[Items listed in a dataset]
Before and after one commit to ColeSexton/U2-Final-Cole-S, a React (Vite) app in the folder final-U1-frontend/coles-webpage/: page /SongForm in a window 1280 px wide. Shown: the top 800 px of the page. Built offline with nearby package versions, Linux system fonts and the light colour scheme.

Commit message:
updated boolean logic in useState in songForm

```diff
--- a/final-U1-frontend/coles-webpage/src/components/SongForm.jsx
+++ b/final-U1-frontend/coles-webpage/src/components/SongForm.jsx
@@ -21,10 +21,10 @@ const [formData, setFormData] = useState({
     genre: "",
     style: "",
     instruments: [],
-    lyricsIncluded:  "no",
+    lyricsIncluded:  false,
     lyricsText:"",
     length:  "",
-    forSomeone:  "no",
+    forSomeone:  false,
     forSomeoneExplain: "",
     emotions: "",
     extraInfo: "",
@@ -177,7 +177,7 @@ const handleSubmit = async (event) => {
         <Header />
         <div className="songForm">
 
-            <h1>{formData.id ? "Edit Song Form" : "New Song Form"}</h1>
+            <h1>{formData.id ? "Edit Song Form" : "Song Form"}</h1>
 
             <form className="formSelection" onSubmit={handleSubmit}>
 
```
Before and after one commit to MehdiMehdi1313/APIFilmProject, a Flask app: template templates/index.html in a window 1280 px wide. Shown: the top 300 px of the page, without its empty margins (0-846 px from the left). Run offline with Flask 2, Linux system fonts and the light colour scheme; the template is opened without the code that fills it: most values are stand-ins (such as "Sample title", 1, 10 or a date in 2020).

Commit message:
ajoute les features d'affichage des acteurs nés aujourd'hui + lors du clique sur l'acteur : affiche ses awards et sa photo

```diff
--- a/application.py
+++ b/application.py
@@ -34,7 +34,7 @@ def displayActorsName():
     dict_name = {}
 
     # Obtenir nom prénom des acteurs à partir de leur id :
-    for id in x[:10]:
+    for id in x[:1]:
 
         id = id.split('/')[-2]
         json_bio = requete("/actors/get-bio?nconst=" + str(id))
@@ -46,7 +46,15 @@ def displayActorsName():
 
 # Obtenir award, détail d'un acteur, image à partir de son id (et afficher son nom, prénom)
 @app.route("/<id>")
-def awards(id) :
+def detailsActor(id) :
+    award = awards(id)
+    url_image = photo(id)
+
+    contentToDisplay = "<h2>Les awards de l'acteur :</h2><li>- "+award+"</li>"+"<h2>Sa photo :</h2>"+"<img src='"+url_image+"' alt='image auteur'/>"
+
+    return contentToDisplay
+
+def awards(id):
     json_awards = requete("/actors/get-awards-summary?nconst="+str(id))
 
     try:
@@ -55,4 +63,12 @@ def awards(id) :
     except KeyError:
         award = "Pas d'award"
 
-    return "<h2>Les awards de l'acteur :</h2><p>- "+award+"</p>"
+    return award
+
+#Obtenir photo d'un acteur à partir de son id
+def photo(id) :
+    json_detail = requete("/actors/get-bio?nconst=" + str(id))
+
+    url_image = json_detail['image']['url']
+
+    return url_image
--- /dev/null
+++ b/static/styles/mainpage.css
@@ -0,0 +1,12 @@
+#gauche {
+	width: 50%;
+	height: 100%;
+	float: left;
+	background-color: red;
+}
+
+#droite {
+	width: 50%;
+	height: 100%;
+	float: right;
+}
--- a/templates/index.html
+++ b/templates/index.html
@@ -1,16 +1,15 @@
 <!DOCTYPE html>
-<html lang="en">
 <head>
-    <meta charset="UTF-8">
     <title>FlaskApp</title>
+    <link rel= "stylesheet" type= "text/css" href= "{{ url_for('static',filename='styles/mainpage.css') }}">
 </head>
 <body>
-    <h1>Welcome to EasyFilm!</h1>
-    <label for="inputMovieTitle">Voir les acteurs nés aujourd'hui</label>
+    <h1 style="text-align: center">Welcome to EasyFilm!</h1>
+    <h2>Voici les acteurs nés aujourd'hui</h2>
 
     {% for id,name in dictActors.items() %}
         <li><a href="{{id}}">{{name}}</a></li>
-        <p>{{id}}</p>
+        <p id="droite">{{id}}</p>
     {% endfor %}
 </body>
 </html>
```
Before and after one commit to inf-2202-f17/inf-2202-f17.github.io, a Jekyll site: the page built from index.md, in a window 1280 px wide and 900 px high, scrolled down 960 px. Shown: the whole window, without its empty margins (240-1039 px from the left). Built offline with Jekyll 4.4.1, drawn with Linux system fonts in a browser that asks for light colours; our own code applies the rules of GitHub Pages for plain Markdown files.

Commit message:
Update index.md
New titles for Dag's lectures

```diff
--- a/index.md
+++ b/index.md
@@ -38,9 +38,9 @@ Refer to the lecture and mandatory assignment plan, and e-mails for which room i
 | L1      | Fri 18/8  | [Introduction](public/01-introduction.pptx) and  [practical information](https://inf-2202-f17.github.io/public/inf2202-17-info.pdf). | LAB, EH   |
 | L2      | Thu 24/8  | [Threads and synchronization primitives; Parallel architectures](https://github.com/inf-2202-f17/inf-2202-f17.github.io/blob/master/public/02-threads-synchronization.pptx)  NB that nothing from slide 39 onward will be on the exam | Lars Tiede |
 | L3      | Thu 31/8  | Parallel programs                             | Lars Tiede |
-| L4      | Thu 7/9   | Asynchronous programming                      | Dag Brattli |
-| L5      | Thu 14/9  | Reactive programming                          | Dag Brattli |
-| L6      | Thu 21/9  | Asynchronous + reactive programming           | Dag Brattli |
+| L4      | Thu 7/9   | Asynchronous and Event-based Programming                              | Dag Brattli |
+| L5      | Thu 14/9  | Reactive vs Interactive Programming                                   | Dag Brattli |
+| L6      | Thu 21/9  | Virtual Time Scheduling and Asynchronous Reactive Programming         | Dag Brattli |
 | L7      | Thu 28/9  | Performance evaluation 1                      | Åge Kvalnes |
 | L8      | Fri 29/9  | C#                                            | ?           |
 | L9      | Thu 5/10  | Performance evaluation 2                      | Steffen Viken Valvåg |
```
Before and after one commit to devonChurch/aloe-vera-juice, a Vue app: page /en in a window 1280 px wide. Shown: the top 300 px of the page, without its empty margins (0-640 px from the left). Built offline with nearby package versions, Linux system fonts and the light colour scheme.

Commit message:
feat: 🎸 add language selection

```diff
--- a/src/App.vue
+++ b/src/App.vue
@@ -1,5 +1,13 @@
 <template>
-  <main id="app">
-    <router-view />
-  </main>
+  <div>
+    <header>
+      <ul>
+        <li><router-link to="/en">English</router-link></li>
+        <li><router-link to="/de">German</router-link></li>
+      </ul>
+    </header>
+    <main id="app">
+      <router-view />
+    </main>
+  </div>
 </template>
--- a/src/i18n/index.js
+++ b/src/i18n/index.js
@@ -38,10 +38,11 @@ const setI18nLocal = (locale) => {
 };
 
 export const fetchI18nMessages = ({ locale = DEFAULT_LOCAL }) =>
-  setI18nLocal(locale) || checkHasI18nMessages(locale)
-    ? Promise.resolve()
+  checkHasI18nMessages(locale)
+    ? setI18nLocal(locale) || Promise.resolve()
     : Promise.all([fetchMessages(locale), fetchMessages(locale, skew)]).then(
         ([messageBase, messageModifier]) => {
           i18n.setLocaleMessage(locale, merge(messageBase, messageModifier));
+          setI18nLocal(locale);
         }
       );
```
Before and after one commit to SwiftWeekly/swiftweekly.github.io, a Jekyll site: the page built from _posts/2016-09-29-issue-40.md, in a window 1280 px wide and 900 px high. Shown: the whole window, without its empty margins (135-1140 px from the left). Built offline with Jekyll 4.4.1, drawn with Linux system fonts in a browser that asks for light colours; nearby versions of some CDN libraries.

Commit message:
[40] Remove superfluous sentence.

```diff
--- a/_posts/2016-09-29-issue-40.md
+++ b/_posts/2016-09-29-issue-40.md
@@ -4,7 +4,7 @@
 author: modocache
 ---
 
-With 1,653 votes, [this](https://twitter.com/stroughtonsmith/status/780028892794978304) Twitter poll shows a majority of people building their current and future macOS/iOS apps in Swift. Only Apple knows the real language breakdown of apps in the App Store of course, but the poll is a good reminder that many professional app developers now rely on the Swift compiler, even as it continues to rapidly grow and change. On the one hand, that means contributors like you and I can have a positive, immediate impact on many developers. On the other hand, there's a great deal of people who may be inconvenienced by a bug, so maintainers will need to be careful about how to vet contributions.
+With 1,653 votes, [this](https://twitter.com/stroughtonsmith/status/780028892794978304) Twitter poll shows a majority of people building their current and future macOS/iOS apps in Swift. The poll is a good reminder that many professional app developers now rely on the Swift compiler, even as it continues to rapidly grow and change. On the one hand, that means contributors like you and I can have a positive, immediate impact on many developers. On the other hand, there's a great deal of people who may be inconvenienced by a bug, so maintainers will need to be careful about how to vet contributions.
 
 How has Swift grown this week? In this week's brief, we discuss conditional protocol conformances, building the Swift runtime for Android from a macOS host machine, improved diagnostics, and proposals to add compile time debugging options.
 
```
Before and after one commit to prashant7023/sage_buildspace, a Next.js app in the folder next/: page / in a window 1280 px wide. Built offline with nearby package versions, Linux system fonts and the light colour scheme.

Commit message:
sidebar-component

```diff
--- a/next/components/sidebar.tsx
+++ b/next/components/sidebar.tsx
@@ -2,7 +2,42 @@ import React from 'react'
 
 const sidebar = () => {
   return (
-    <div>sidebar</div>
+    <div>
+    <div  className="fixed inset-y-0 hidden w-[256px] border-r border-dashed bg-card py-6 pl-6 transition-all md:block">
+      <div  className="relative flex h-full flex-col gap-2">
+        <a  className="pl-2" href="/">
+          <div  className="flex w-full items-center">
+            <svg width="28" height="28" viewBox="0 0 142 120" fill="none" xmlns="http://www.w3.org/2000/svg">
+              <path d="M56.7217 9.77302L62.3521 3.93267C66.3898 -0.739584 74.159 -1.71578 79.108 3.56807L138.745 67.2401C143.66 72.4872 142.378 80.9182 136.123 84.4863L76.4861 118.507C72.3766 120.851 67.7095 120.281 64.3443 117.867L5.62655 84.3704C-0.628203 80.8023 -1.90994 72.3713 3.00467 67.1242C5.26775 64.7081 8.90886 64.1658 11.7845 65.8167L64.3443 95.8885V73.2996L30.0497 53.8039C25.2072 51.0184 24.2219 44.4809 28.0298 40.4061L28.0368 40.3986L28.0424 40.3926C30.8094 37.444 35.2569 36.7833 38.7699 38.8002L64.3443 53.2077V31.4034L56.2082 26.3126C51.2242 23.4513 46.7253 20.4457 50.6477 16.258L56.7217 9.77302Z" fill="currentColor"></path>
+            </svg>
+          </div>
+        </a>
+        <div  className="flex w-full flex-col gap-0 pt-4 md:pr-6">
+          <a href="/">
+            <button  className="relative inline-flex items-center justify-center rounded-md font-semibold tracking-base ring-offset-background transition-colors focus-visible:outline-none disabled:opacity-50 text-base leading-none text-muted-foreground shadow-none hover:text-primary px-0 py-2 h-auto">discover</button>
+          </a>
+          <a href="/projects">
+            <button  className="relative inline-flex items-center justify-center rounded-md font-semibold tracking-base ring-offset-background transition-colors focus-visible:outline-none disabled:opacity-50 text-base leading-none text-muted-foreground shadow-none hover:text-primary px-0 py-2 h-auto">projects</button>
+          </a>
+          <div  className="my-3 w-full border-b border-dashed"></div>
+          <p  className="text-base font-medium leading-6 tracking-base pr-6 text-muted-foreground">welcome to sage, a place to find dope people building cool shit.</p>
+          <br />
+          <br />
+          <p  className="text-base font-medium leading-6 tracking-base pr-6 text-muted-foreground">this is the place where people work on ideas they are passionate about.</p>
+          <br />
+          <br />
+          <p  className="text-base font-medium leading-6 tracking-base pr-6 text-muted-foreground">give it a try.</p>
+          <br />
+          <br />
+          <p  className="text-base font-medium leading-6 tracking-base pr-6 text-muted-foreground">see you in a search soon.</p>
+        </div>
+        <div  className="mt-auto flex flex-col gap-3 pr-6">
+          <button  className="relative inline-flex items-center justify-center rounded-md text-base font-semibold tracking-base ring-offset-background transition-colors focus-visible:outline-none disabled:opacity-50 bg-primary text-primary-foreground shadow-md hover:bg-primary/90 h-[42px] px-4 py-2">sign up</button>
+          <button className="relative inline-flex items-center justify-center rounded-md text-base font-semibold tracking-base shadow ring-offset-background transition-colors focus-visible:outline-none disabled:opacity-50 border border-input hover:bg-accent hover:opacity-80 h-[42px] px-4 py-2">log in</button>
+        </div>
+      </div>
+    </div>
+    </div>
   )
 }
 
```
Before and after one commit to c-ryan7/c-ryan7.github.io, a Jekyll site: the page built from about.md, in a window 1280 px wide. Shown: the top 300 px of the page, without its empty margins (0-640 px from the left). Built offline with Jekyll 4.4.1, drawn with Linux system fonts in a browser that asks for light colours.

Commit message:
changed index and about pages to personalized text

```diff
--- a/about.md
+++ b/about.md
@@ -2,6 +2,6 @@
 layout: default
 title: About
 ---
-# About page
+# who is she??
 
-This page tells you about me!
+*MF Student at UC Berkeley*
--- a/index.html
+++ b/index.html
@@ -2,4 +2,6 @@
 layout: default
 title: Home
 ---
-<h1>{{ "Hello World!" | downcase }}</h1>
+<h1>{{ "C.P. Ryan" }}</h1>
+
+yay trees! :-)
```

[WHAT TO DO] Count each line of the entries that holds the word "outline", then state the total and nothing more.

[ANSWER TO THIS EXERCISE] 4